Najib Redouane, Romance/German/Russian Languages and Literatures, published a book of poetry titled Le murmure des vagues from the Rome-based Aracne Editrice in 2011, 80 p., and co-edited (with Y. Bénayoun-Szmidt), L’œuvre romanesque de Gérard Étienne: É(crits) d’un révolutionnaire, Paris, Éditions L’Harmattan, 2011, 254 p. He also wrote two articles titled “Les fruits du cyclone: La géopoétique des Antilles et la littérature-monde de Daniel Maximin ou un aperçu à la loupe du paradis raté” in Cinematographic Art and Documentation. Review of Cinematographic Studies, Nr. 2 (6), Nouvelles séries, 2010, Doina Rusti (Éd), Visual Culture Centre, Hyperion University, Faculté des arts, Bucarest, Roumanie, pp. 46-48, “Clichés de la sexualité et figures métonymiques de la féminité dans Pourquoi nous aimons les femmes de Mircea Cartarescu” in Communication interculturelle et littérature, No. 4 (12) / 2010, Représentations de la féminité dans l’espace culturel francophone, Alina Crihana (s. la dir.), Vol. I, Editura Europlus, Université “Dunarea de Jos” de Galati, Roumanie, pp. 17-22. In addition, he delivered a keynote speech at the International Conference Paradigms of Chinese Culture – Background Values and the Image of Civilization, held at ULIM,Chisinãu, Moldava, March 4. The title of the conference was “China and the Western World: Differences, Divergences, Complimentarity.”

Christine M. Rodrigue, Geography, presented on the topic “Nearest Neighbor Analysis, Regression, and Secondary Crater Prospecting on Mars” to the 42nd Lunar and Planetary Science Conference held in The Woodlands, Texas, in March.

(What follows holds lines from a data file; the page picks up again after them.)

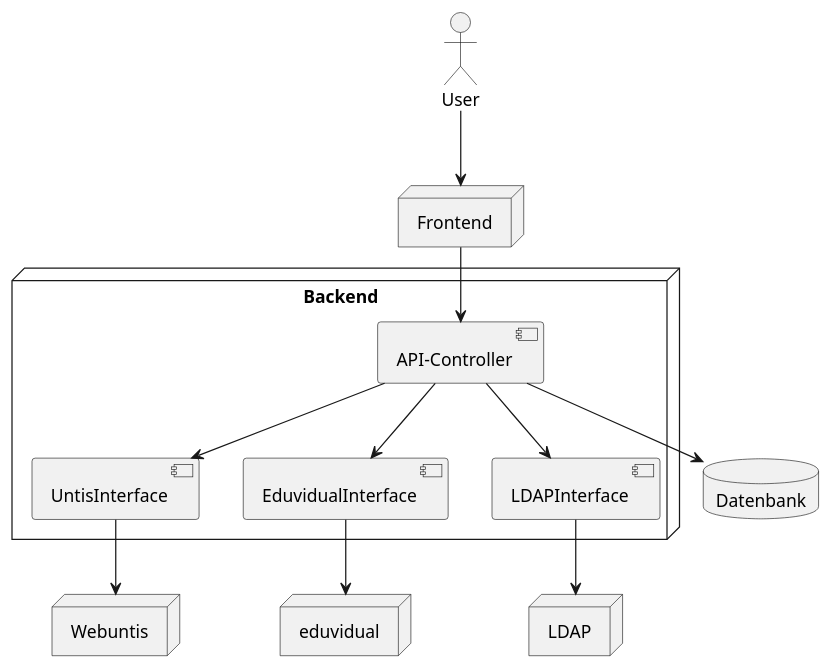
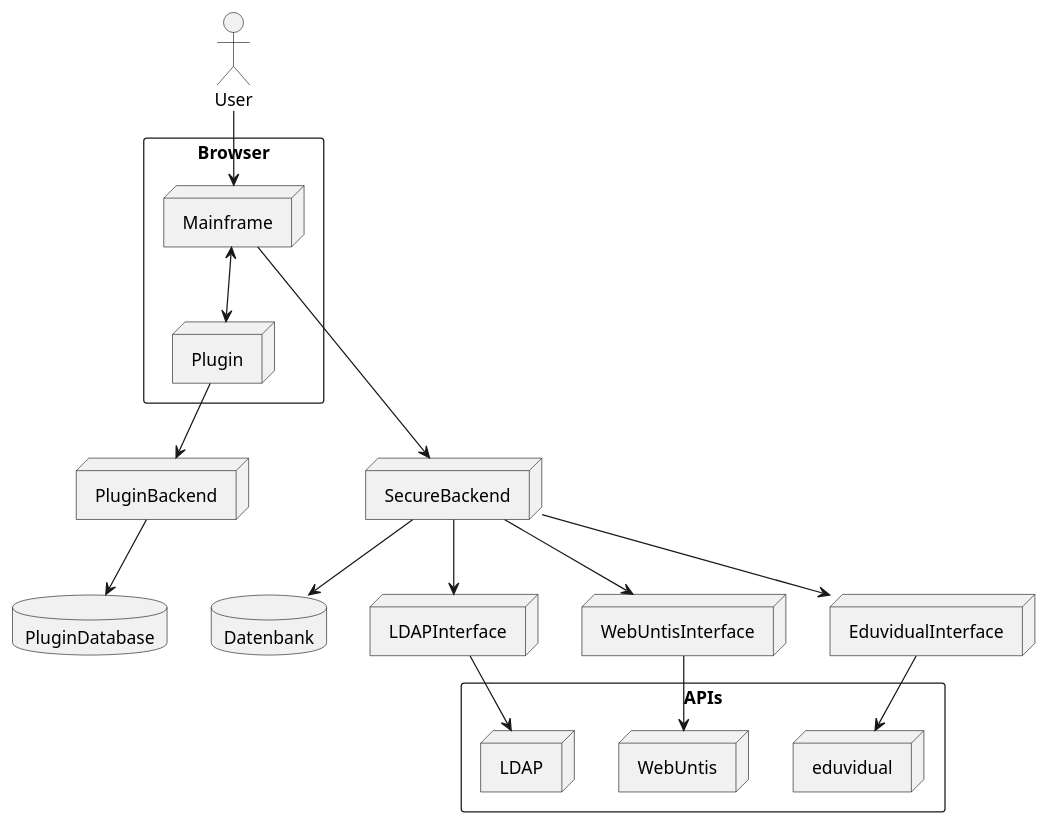
Before and after one commit to synopsis-archive/core: the diagram in diagrams/architecture.puml, drawn with PlantUML.

Commit message:
Update architecture diagram

```diff
--- a/diagrams/architecture.puml
+++ b/diagrams/architecture.puml
@@ -1,35 +1,39 @@
 @startuml
-
 actor User
 
-node Frontend
-
-node Backend {
-    component api [
-        API-Controller
-    ]
-
-    component UntisInterface
-    component EduvidualInterface
-    component LDAPInterface
+rectangle Browser {
+   node Mainframe
+   node Plugin
 }
 
 database db [
     Datenbank
 ]
 
-node LDAP
-node Webuntis
-node eduvidual
+node PluginBackend
+database PluginDatabase
+node SecureBackend
+node LDAPInterface
+node WebUntisInterface
+node EduvidualInterface
 
-User --> Frontend
-Frontend --> api
-api --> UntisInterface
-api --> EduvidualInterface
-api --> LDAPInterface
-UntisInterface --> Webuntis
-EduvidualInterface --> eduvidual
-LDAPInterface --> LDAP
-api --> db
 
+rectangle APIs {
+   node LDAP
+   node WebUntis
+   node eduvidual
+}
+
+User--> Mainframe
+Mainframe---> SecureBackend
+Mainframe<--> Plugin
+Plugin --> PluginBackend
+PluginBackend --> PluginDatabase
+SecureBackend--> WebUntisInterface
+WebUntisInterface--> WebUntis
+SecureBackend--> EduvidualInterface
+EduvidualInterface--> eduvidual
+SecureBackend--> LDAPInterface
+LDAPInterface--> LDAP
+SecureBackend--> db
 @enduml
```
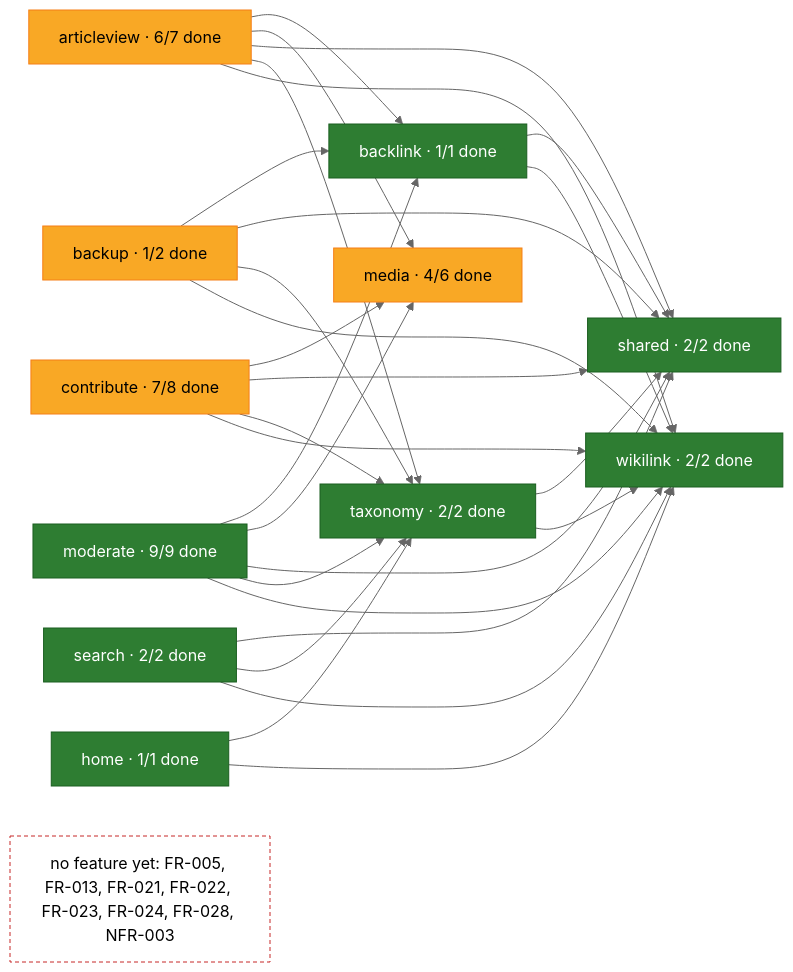
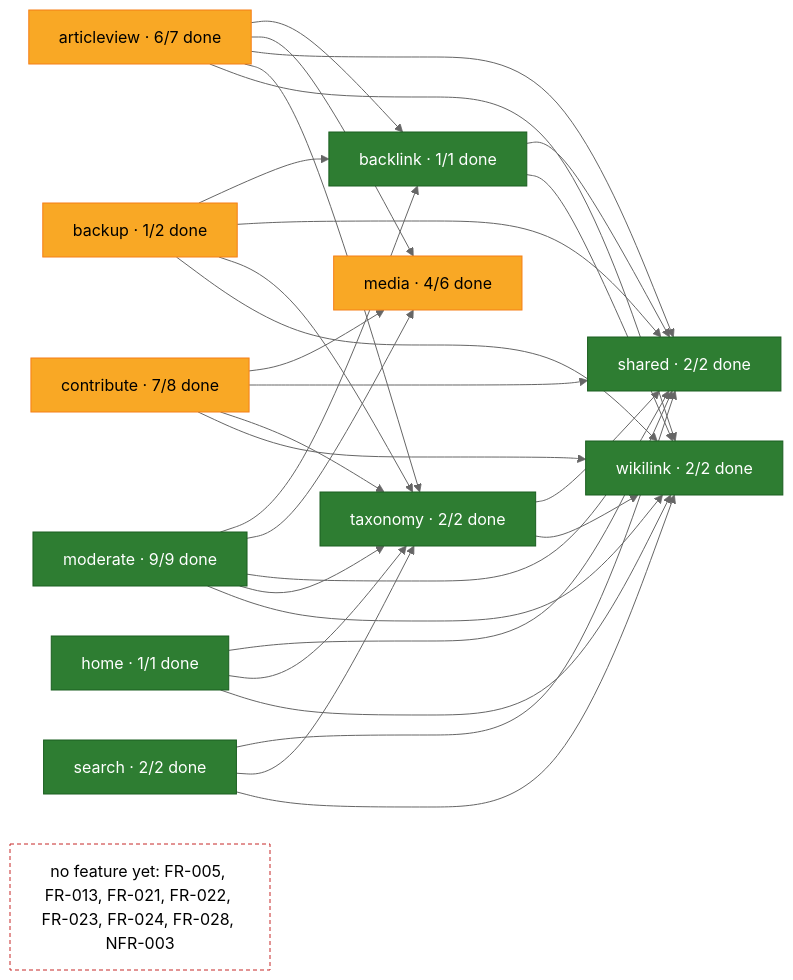
Before and after one commit to rikire/Exchange-Student-Guide-Platform: the second of 2 diagrams in docs/gap-list.md, drawn with Mermaid (neutral theme). The commit also changed 2 other files, not shown here.

Commit message:
docs: fixes 3.3 and 3.4 accepted, the templates step closed [FR-009]

````diff
--- a/docs/gap-list.md
+++ b/docs/gap-list.md
@@ -24,46 +24,47 @@
 ```mermaid
 flowchart LR
     articleview["articleview · 6/7 done"]:::partial
     backlink["backlink · 1/1 done"]:::done
     backup["backup · 1/2 done"]:::partial
     contribute["contribute · 7/8 done"]:::partial
     home["home · 1/1 done"]:::done
     media["media · 4/6 done"]:::partial
     moderate["moderate · 9/9 done"]:::done
     search["search · 2/2 done"]:::done
     shared["shared · 2/2 done"]:::done
     taxonomy["taxonomy · 2/2 done"]:::done
     wikilink["wikilink · 2/2 done"]:::done
     unmapped["no feature yet: FR-005, FR-013, FR-021, FR-022, FR-023, FR-024, FR-028, NFR-003"]:::unmapped
     articleview --> backlink
     articleview --> media
     articleview --> shared
     articleview --> taxonomy
     articleview --> wikilink
     backlink --> shared
     backlink --> wikilink
     backup --> backlink
     backup --> shared
     backup --> taxonomy
     backup --> wikilink
     contribute --> media
     contribute --> shared
     contribute --> taxonomy
     contribute --> wikilink
+    home --> shared
     home --> taxonomy
     home --> wikilink
     moderate --> backlink
     moderate --> media
     moderate --> shared
     moderate --> taxonomy
     moderate --> wikilink
     search --> shared
     search --> taxonomy
     search --> wikilink
     taxonomy --> shared
     taxonomy --> wikilink
     classDef done fill:#2e7d32,stroke:#1b5e20,color:#ffffff
     classDef partial fill:#f9a825,stroke:#f57f17,color:#000000
     classDef none fill:#e0e0e0,stroke:#9e9e9e,color:#000000
     classDef unmapped fill:#ffffff,stroke:#c62828,stroke-dasharray:4 3,color:#000000
 ```
````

Dmitrii Sidorov, Geography, gave a presentation, “Localizing and Visualizing Civilizational Geopolitics: Ilya Glazunov’s Painting Eternal Russia” to the Association of American Geographers annual national conference in April held in Seattle. He also gave a panel presentation to the “Critical Biographies of Post-Communist Cities 3: Legacies and Current Trajectories.”

Craig Smith, Center for First Amendment Studies, attended a national summit sponsored by the Ford Foundation on the topic “The “Difficult Dialogues Initiative” on April 11-12, in Washington, D.C. Smith was one of only 24 experts invited to participate in the summit on campus First Amendment issues.

Deborah Thien, Geography, presented “Welcome Home Our Military Sisters: Sexual Difference, Emotion and (Post) Traumatic Spaces for Female Veterans with PTSD” to the Association of American Geographers annual conference held in Seattle this April. She also gave a panel presentation in the special commemorative session, “For Julie Graham: Celebrating Julie Graham’s Contributions and Exploring the Future of her Work.” Additionally, she organized four special sessions: “Gendered Cultures,” “Gendered Politics,” “Rethinking, Redressing and Reclaiming Gendered Knowledges” and “Rural Women’s Livelihoods.”

Skyne Uku Wertimer, Africana Studies, presented a juried paper titled “The Emerging Transnational Terrorism and Crimes: The Post-Cold War Threats to Global Collective Security” at the International Studies Association’s 52nd Annual Convention held in Montreal, Quebec, March 16-19 on the theme “Global Governance – Political Authority in Transition.”